38 (18+20) points in 51 games
Back at Spartak after a season with Avangard, Khokhlachyov had a great season. This was the fifth time Alexander posted 30+ in a single campaign. He was Spartak’s leading goalscorer, consistently finding the net throughout the season, and it was rare for him to end a game without picking up a point.
20 (13+7) points in 49 games
At Spartak, Drozdov took his game to a new level. Previously the forward was at Dinamo Minsk, but he made little impact there. But in a red-and-white uniform, this energetic winger came to the fore. The results speak for themselves – 12 goal in regular season and another in the first game of the playoffs.
Boris Mironov can be proud of his first season as a head coach in the KHL. True, Spartak was unable to build on its opening win in the series against SKA, but the Red-and-Whites played attractive hockey throughout the season.
“There are things to work on, we’ll look to the future. We still need to get better. The second round is not our limit. Everybody wants to win the cup, nobody wants to go home after two rounds,” said Mironov as he summed up the season.
Even allowing for Drozdov, who turned 22 during the season, the brightest emerging star at Spartak was undoubtedly Alexander Nikishin. The 20-year-old blue liner had a wonderful campaign, collecting 14 (9+5) points and looking solid in his defensive duties.

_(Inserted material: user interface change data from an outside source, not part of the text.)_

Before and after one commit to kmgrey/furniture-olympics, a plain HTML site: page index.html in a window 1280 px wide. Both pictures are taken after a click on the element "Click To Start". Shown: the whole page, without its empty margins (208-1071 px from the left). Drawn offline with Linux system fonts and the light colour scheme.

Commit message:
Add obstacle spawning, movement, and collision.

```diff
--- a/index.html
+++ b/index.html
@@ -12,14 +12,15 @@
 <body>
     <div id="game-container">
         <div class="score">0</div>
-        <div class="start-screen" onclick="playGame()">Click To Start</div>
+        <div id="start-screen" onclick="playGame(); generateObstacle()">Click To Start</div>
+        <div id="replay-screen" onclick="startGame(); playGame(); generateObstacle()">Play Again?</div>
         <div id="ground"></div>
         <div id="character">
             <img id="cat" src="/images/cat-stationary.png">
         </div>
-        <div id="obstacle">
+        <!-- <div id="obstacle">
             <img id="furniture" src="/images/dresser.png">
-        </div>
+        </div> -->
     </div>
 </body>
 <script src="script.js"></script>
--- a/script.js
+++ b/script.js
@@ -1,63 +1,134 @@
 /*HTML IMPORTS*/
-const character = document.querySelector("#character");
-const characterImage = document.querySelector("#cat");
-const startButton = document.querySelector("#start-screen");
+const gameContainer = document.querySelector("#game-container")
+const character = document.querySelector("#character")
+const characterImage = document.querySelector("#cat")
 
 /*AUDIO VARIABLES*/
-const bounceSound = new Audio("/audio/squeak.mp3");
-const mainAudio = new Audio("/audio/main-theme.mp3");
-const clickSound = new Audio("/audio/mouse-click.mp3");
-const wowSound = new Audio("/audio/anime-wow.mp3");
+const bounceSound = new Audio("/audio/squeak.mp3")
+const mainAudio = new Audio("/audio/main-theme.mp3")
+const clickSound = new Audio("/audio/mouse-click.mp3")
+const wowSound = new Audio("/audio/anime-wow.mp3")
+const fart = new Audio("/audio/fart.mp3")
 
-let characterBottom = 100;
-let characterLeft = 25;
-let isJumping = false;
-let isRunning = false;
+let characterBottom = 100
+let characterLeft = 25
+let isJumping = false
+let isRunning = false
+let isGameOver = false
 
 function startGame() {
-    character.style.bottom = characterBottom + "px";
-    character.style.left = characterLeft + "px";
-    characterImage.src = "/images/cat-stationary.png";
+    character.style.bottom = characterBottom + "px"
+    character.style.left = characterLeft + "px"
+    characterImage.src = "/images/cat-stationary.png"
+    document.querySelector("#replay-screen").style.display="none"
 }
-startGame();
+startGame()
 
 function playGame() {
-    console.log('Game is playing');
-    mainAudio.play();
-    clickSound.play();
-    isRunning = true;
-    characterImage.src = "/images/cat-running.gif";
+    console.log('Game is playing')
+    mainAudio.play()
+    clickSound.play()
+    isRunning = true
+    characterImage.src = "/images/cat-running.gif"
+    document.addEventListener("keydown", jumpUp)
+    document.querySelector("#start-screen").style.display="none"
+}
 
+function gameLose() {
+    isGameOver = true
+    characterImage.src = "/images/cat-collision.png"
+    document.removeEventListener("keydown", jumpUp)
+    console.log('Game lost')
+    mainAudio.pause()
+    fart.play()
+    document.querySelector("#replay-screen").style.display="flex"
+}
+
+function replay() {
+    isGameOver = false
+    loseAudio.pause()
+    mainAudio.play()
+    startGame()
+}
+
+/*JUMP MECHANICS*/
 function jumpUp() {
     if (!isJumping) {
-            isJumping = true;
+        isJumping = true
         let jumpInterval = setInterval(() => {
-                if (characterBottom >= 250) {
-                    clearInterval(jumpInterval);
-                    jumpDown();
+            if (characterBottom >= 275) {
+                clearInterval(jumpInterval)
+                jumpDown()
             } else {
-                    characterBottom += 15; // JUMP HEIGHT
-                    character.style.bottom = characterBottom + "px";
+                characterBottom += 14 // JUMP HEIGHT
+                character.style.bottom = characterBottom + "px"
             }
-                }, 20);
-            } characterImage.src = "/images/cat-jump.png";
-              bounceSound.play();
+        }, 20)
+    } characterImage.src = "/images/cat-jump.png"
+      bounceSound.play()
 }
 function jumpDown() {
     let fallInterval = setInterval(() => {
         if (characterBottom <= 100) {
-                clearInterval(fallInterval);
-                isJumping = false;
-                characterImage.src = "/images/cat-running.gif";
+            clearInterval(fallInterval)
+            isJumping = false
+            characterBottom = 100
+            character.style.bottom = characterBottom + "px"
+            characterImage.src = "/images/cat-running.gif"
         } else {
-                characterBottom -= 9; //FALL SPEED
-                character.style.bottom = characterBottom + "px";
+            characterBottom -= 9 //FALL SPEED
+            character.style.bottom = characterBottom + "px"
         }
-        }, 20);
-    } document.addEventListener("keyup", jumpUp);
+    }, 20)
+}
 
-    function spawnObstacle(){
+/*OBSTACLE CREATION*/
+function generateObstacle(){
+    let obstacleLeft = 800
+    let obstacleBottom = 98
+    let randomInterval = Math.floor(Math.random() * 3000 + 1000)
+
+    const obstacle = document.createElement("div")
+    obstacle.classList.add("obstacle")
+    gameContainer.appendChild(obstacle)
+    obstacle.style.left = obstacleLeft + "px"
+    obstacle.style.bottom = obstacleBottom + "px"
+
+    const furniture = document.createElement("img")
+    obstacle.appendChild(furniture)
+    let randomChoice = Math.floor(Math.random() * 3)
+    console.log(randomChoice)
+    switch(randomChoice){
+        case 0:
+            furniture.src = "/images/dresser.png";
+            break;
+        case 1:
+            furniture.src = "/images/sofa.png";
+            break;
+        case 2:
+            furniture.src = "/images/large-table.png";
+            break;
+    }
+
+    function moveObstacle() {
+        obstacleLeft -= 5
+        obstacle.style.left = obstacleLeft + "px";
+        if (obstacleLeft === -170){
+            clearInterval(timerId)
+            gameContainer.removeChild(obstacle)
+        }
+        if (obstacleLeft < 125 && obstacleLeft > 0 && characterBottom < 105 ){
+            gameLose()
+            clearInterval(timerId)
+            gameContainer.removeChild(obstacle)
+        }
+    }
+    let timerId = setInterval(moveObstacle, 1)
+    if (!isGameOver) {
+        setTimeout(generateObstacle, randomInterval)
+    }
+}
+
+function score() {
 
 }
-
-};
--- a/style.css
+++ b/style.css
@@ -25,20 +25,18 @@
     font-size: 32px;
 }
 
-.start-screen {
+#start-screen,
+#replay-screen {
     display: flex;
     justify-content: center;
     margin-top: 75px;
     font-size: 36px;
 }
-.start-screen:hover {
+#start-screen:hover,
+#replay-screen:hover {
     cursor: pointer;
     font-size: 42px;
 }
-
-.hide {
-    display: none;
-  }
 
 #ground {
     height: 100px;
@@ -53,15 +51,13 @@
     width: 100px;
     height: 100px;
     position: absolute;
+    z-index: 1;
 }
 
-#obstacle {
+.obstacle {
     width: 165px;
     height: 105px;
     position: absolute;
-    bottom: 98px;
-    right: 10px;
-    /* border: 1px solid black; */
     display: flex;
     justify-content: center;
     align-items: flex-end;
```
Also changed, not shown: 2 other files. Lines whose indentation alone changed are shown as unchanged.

Another D-man, Yegor Savikov, played 18 games in the regular season and three more in the playoffs, averaging 6:39 in ice time. He also grabbed his first KHL goal, scoring the fifth goal in his first playoff appearance.
Vasily Ponomaryov is also worth a mention. The young forward didn’t feature much, averaging around five minutes in his 14 appearances. But he found time to get his first points in the KHL, scoring on Jokerit and adding an assist against Neftekhimik.
So far, there hasn’t been a high-profile arrival to excite the fans. However, the club’s work to date has kept the team’s foundations intact. In addition, talented Kazakh forward Maxim Musorov was added to the roster and Roman Lyubimov returns after playing part of the 2020-2021 season with Spartak.